They looked nerdy. Really nerdy. Not just in that they were probably the kids who ate alone in the lunchroom and tried out for the debate club, but they seemed out of place even on their own stage. Like they’d proclaimed themselves “King of the Dipshits” but accidentally forgot to tell anyone about it. I suspect that they might have had better things to do on a Sunday night than hang out with a bunch of hipster doofuses who’ve got nothing better to do on a Sunday night than go to rock shows with other hipster doofi.
After the first couple of songs, I just couldn’t watch anymore. The first three people I talked to gave the canned “Thermals were great…….” and I was just about to write it off as my own pissy mood when I encountered good old Diane McCallister, Nada contributor and fellow outcast in the scene that night, patiently waiting for her beloved Kinski to play their technically-brilliant and sonically-breathtaking set.”What the fuck was that?” she asked as I walked by. “I thought you said those guys were terrific. They suck. And worse yet I’m supposed to not only accept that they don’t know what the fuck they’re doing but also celebrate some skinny dork without a shirt? No thanks.”
Of course, the answer to her question is “yes, you are supposed to celebrate it”, but not until the band remembers why we fell in love with them so quickly in the first place, and that’s because they’re just like we are. Or at least we think they are. And since we’ve all pretty much convinced ourselves by this point that we’re not knocking on the door of Dylanhood, harboring a Prince-like sex appeal or cultivating Tom Waits style cult status, The Thermals are all we’ve got.
No Culture Icons is an absolutely invigorating slab of heart-on-the-sleeves rock n’ roll that makes me smile every time I listen to it. It’s music made by normal, awkward people just like all the people you know, only but with more conviction and confidence than nearly anyone. Buy it.

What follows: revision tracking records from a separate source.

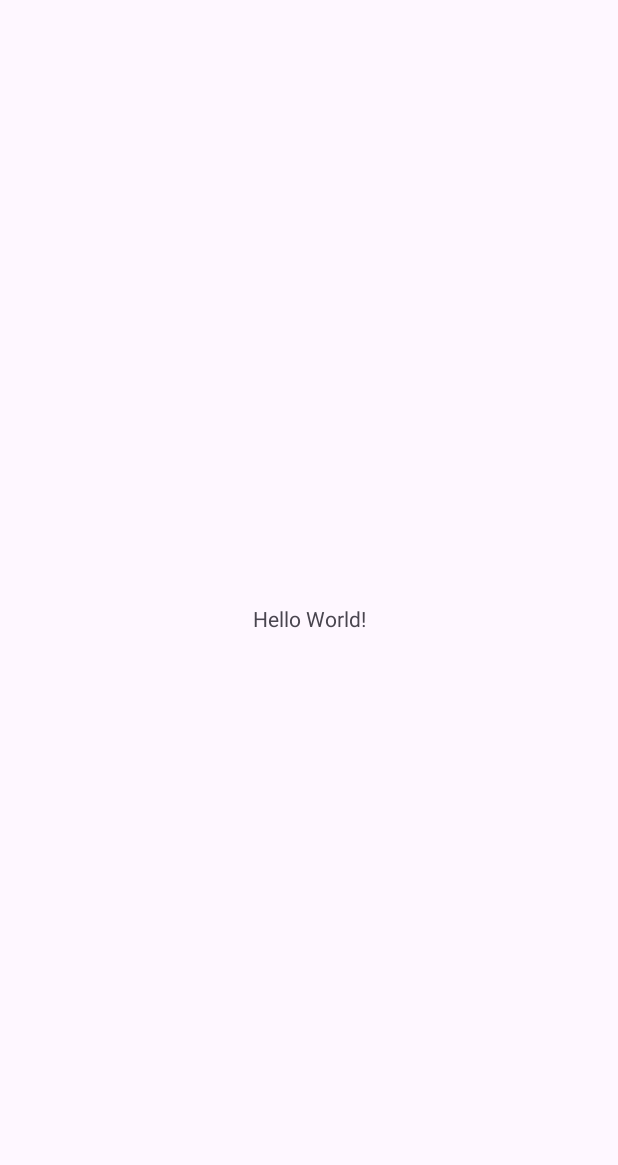
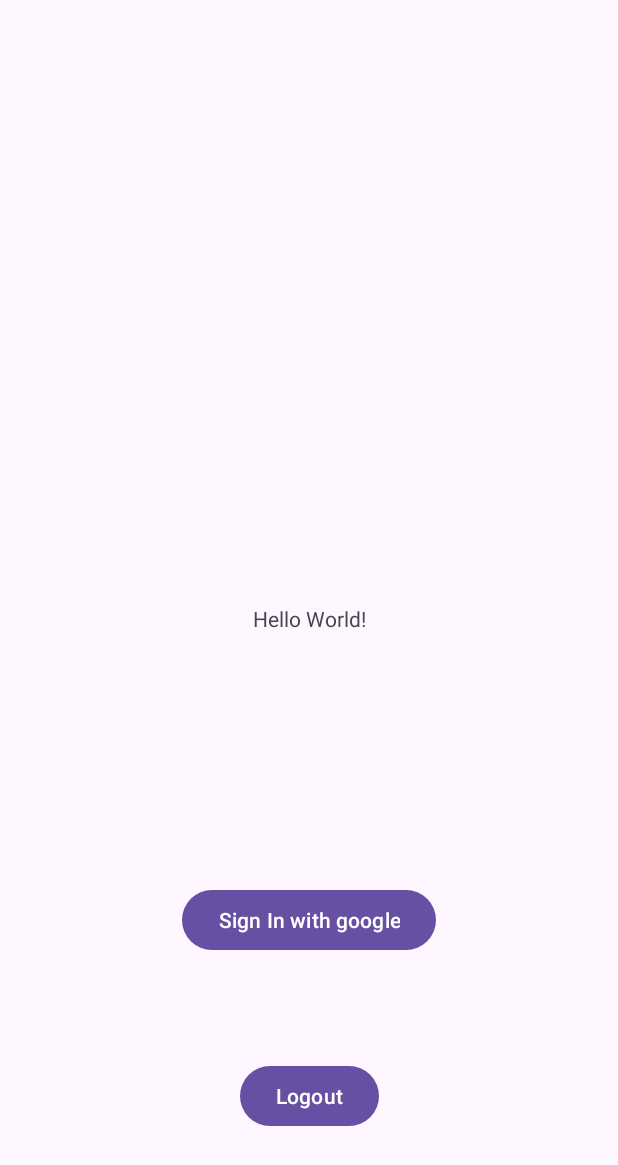
Before and after one commit to xinhui226/MOB-Final-Project-ZeroWaste, an Android app: the screen it shows after launch (MainActivity), on a phone screen of 412 x 824 dp. Before the commit the part shown is almost empty. Shown: the top 1165 px of the screen. Run offline under Robolectric (Android 15) with nearby library versions, the phone set to English and light mode, and no system bars; our stand-ins replace Dagger/Hilt's generated code, Firebase (no records; nobody signed in at launch, a user with empty details on screens opened directly).

Commit message:
try login with google

```diff
--- a/app/build.gradle.kts
+++ b/app/build.gradle.kts
@@ -63,6 +63,7 @@ dependencies {
     implementation(platform("com.google.firebase:firebase-bom:32.7.0"))
     implementation("com.google.firebase:firebase-firestore")
     implementation("com.google.firebase:firebase-auth")
+    implementation("com.google.android.gms:play-services-auth:20.7.0")
     implementation("com.google.firebase:firebase-storage-ktx")
     implementation("com.google.firebase:firebase-analytics")
     implementation("com.google.firebase:firebase-crashlytics")
--- a/app/src/main/java/com/xinhui/mobfinalproject/core/service/AuthService.kt
+++ b/app/src/main/java/com/xinhui/mobfinalproject/core/service/AuthService.kt
@@ -1,5 +1,6 @@
 package com.xinhui.mobfinalproject.core.service
 
+import com.google.firebase.auth.AuthCredential
 import com.google.firebase.auth.FirebaseUser
 
 interface AuthService {
@@ -13,4 +14,5 @@ interface AuthService {
         newPassword:String,
         onFinish: (msg: String, err: String?) -> Unit
     )
+    suspend fun signInWithGoogle(credential: AuthCredential): FirebaseUser?
 }
--- a/app/src/main/java/com/xinhui/mobfinalproject/core/service/AuthServiceImpl.kt
+++ b/app/src/main/java/com/xinhui/mobfinalproject/core/service/AuthServiceImpl.kt
@@ -1,5 +1,6 @@
 package com.xinhui.mobfinalproject.core.service
 
+import com.google.firebase.auth.AuthCredential
 import com.google.firebase.auth.EmailAuthProvider
 import com.google.firebase.auth.FirebaseAuth
 import com.google.firebase.auth.FirebaseUser
@@ -54,5 +55,8 @@ class AuthServiceImpl(
         }
     }
 
-
+    override suspend fun signInWithGoogle(credential: AuthCredential): FirebaseUser? {
+        val result = auth.signInWithCredential(credential).await()
+        return result.user
+    }
 }
--- a/app/src/main/res/layout/activity_main.xml
+++ b/app/src/main/res/layout/activity_main.xml
@@ -7,6 +7,7 @@
     tools:context=".MainActivity">
 
     <TextView
+        android:id="@+id/tvText"
         android:layout_width="wrap_content"
         android:layout_height="wrap_content"
         android:text="Hello World!"
@@ -15,4 +16,24 @@
         app:layout_constraintStart_toStartOf="parent"
         app:layout_constraintTop_toTopOf="parent" />
 
+    <com.google.android.material.button.MaterialButton
+        android:id="@+id/mbGoogle"
+        android:layout_width="wrap_content"
+        android:layout_height="wrap_content"
+        android:text="Sign In with google"
+        app:layout_constraintBottom_toBottomOf="parent"
+        app:layout_constraintEnd_toEndOf="parent"
+        app:layout_constraintStart_toStartOf="parent"
+        app:layout_constraintTop_toTopOf="@+id/tvText" />
+
+    <com.google.android.material.button.MaterialButton
+        android:id="@+id/mbSignout"
+        android:layout_width="wrap_content"
+        android:layout_height="wrap_content"
+        android:text="Logout"
+        app:layout_constraintBottom_toBottomOf="parent"
+        app:layout_constraintEnd_toEndOf="parent"
+        app:layout_constraintStart_toStartOf="parent"
+        app:layout_constraintTop_toBottomOf="@+id/mbGoogle" />
+
 </androidx.constraintlayout.widget.ConstraintLayout>
```
Also changed, not shown: app/src/main/java/com/xinhui/mobfinalproject/MainActivity.kt (+83 -0 lines), 1 other file.
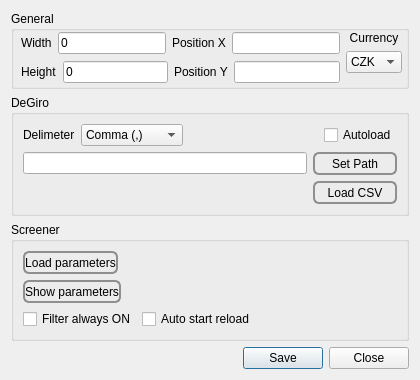
ado130/SPM, file settingsform.ui: the form before one commit.
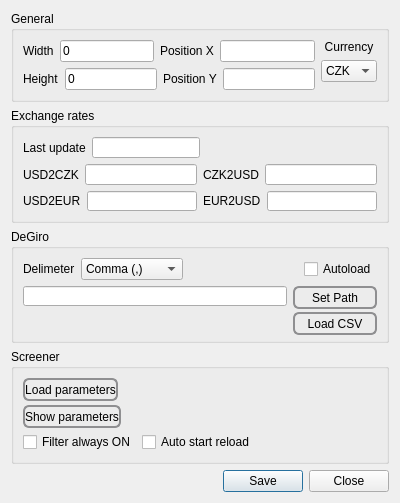
The form after the commit.

Commit message: Added plots for Deposit and Invested, added exchange rates

The edit to the form file:
```diff
--- a/settingsform.ui
+++ b/settingsform.ui
@@ -6,10 +6,16 @@
    <rect>
     <x>0</x>
     <y>0</y>
-    <width>420</width>
-    <height>380</height>
+    <width>400</width>
+    <height>503</height>
    </rect>
   </property>
+  <property name="minimumSize">
+   <size>
+    <width>291</width>
+    <height>503</height>
+   </size>
+  </property>
   <property name="windowTitle">
    <string>Settings</string>
   </property>
@@ -19,15 +25,6 @@
      <property name="title">
       <string>General</string>
      </property>
-     <widget class="QWidget" name="layoutWidget">
-      <property name="geometry">
-       <rect>
-        <x>10</x>
-        <y>20</y>
-        <width>381</width>
-        <height>54</height>
-       </rect>
-      </property>
       <layout class="QHBoxLayout" name="horizontalLayout_9">
        <item>
         <layout class="QVBoxLayout" name="verticalLayout">
@@ -143,6 +140,115 @@
        </item>
       </layout>
      </widget>
+   </item>
+   <item>
+    <widget class="QGroupBox" name="gbExchanges">
+     <property name="minimumSize">
+      <size>
+       <width>0</width>
+       <height>0</height>
+      </size>
+     </property>
+     <property name="title">
+      <string>Exchange rates</string>
+     </property>
+     <layout class="QVBoxLayout" name="verticalLayout_7">
+      <item>
+       <layout class="QHBoxLayout" name="horizontalLayout_17">
+        <item>
+         <layout class="QHBoxLayout" name="horizontalLayout_14">
+          <item>
+           <widget class="QLabel" name="label_7">
+            <property name="text">
+             <string>Last update</string>
+            </property>
+           </widget>
+          </item>
+          <item>
+           <widget class="QLineEdit" name="leLastUpdate"/>
+          </item>
+         </layout>
+        </item>
+        <item>
+         <spacer name="horizontalSpacer_6">
+          <property name="orientation">
+           <enum>Qt::Horizontal</enum>
+          </property>
+          <property name="sizeHint" stdset="0">
+           <size>
+            <width>40</width>
+            <height>20</height>
+           </size>
+          </property>
+         </spacer>
+        </item>
+       </layout>
+      </item>
+      <item>
+       <layout class="QHBoxLayout" name="horizontalLayout_16">
+        <item>
+         <layout class="QHBoxLayout" name="horizontalLayout_13">
+          <item>
+           <widget class="QLabel" name="label_8">
+            <property name="text">
+             <string>USD2CZK</string>
+            </property>
+           </widget>
+          </item>
+          <item>
+           <widget class="QLineEdit" name="leUSD2CZK"/>
+          </item>
+         </layout>
+        </item>
+        <item>
+         <layout class="QHBoxLayout" name="horizontalLayout_12">
+          <item>
+           <widget class="QLabel" name="label_10">
+            <property name="text">
+             <string>CZK2USD</string>
+            </property>
+           </widget>
+          </item>
+          <item>
+           <widget class="QLineEdit" name="leCZK2USD"/>
+          </item>
+         </layout>
+        </item>
+       </layout>
+      </item>
+      <item>
+       <layout class="QHBoxLayout" name="horizontalLayout_15">
+        <item>
+         <layout class="QHBoxLayout" name="horizontalLayout_11">
+          <item>
+           <widget class="QLabel" name="label_9">
+            <property name="text">
+             <string>USD2EUR</string>
+            </property>
+           </widget>
+          </item>
+          <item>
+           <widget class="QLineEdit" name="leUSD2EUR"/>
+          </item>
+         </layout>
+        </item>
+        <item>
+         <layout class="QHBoxLayout" name="horizontalLayout_10">
+          <item>
+           <widget class="QLabel" name="label_11">
+            <property name="text">
+             <string>EUR2USD</string>
+            </property>
+           </widget>
+          </item>
+          <item>
+           <widget class="QLineEdit" name="leEUR2USD"/>
+          </item>
+         </layout>
+        </item>
+       </layout>
+      </item>
+     </layout>
     </widget>
    </item>
    <item>
```
Lines whose indentation alone changed are shown as unchanged. The commit also changes 13 other files.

And by the time you get out to see them live, let’s hope The Thermals remember they’re still just a bunch of debate club dorks who’d be decorating The Constantine’s locker, cheating off Kinski’s paper and are just the type of dipshits who go to a rock show on a Sunday night.